Venison front shoulder is known as a large, tough cut of meat, but when slow-roasted can become tender and delicious. In a 2009 "Field and Stream" article, John Besh says, "I actually prefer the tougher cuts of venison, like the shoulder, because they have more flavour." Venison can be paired with vegetables and rice. Venison front shoulder has less cholesterol and fat than beef, chicken or pork, according to Venison Steaks, making it a practical and nutritious choice for dinner.

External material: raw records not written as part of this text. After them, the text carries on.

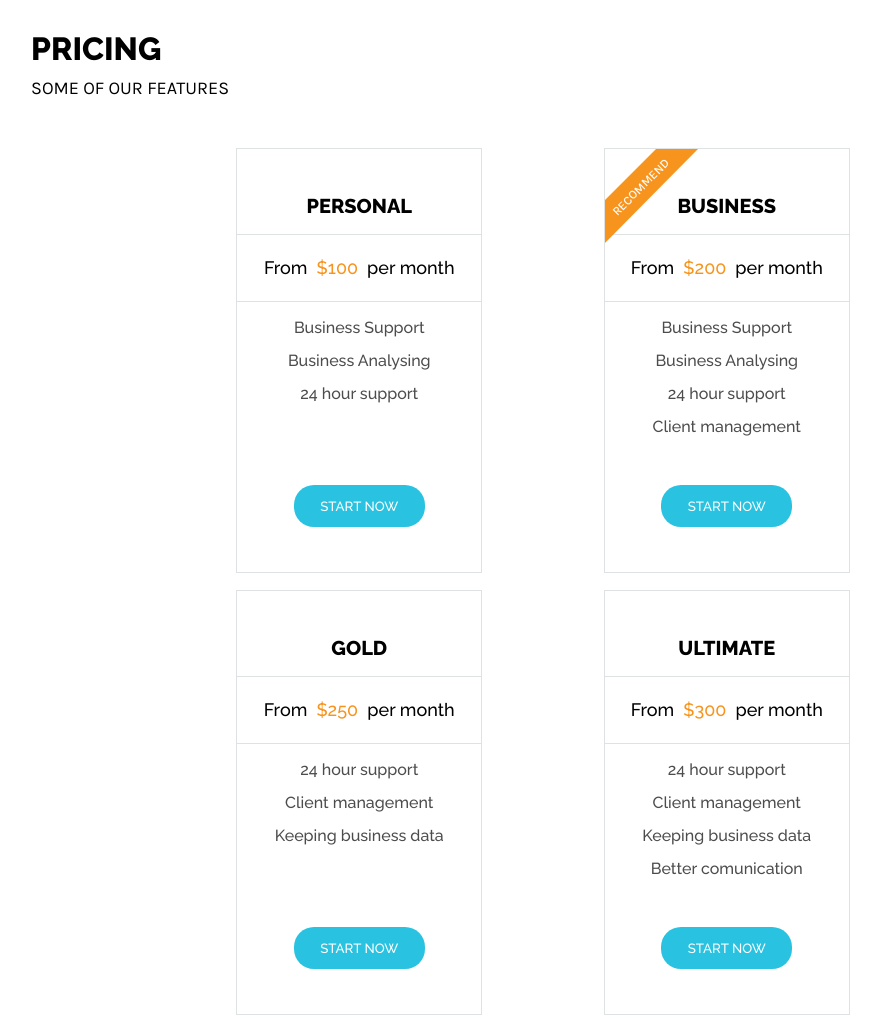
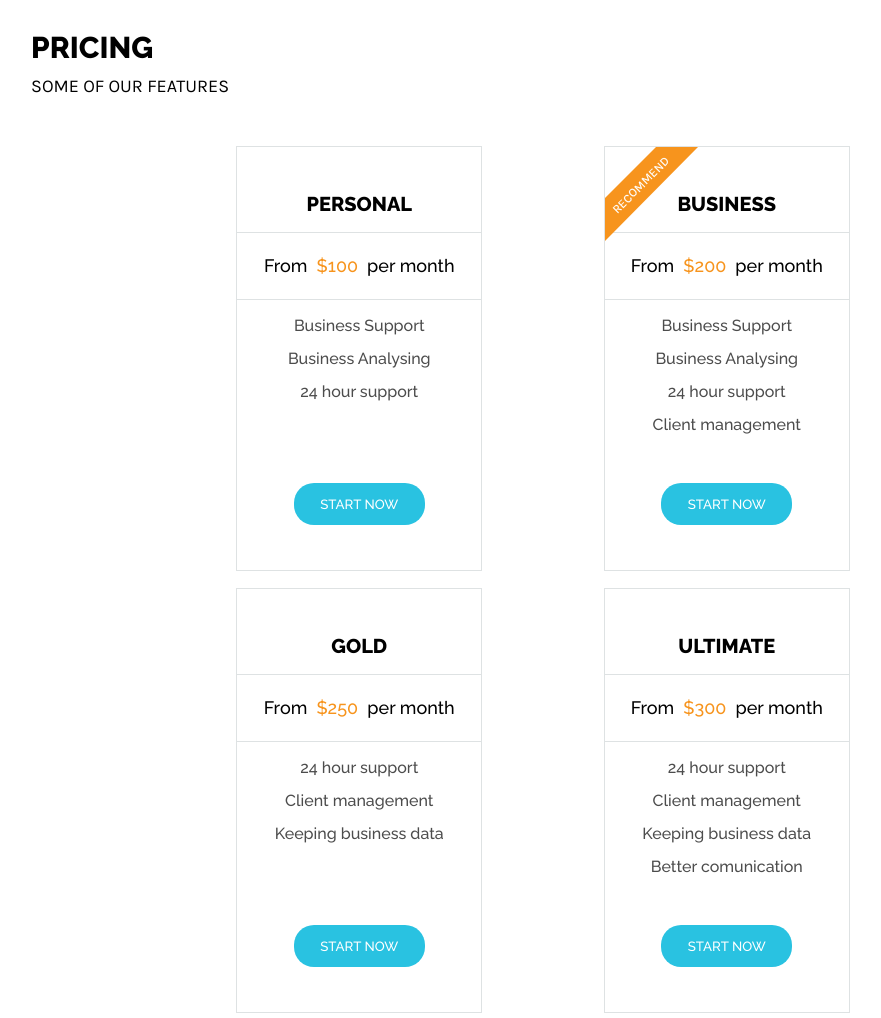
Before and after one commit to Medwid-Oleg/Media-query-adaptation-2, a plain HTML site: page index.html in a window 1280 px wide. Shown: the whole page, without its empty margins (97-978 px from the left). Drawn offline with Linux system fonts and the light colour scheme.

Commit message:
last commit (I hope)

```diff
--- a/css/styles.css
+++ b/css/styles.css
@@ -35,7 +35,6 @@
 .title{
 	font-size: 30px;
     font-weight: 800;
-    letter-spacing: 0.8;
 }
 h2{
 	display: flex;
--- a/index.html
+++ b/index.html
@@ -8,7 +8,7 @@
 </head>
 <body>
 	<div class="titleContent">
-			<h1>PRICING</h1>
+			<h1 class="title">PRICING</h1>
 			<p class="features">SOME OF OUR FEATURES</p>
 		</div>
 	<div class="container">
```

Prepare the required ingredients by slicing the carrots into 2-inch length pieces. Halve the potatoes and cut each onion into four identical wedges. Coarsely chop the sprigs of thyme and rosemary.
Place your venison shoulder on a large cutting board and carefully cut off any excess fat. Prepare a marinade by combining the Italian dressing, Worcestershire sauce, thyme, rosemary and olive oil in a small mixing bowl. Place the venison shoulder in a large mixing bowl and pour the marinade over the top and add salt and pepper to taste. Refrigerate three to four hours.
Preheat your oven to 191 degrees Celsius and line the inside of an extra large roasting pan with aluminium foil. Spray the foil with a non-stick cooking spray and place the venison shoulder inside. Place the carrots, potatoes and onions in the roasting pan, surrounding the venison.
Cover the venison with aluminium foil and place on the centre rack inside the oven. Cook for two hours. Carefully slide out the roasting pan and uncover the venison. Spoon the juices over the top of the roast, turn the heat down to 177 degrees Celsius and cook uncovered for an additional 45 minutes.
Check to make sure the venison front shoulder is perfectly cooked by placing a meat thermometer into the thickest part of the venison. The internal temperature of the meat should be 60 degrees Celsius, according to Broken Arrow Ranch. Transfer the venison shoulder to a serving platter and allow it to rest for 10 minutes. Use a carving knife to cut uniform 1/8-inch slices and serve with carrots, onions and potatoes on the side.
Always cut against the grain when slicing venison.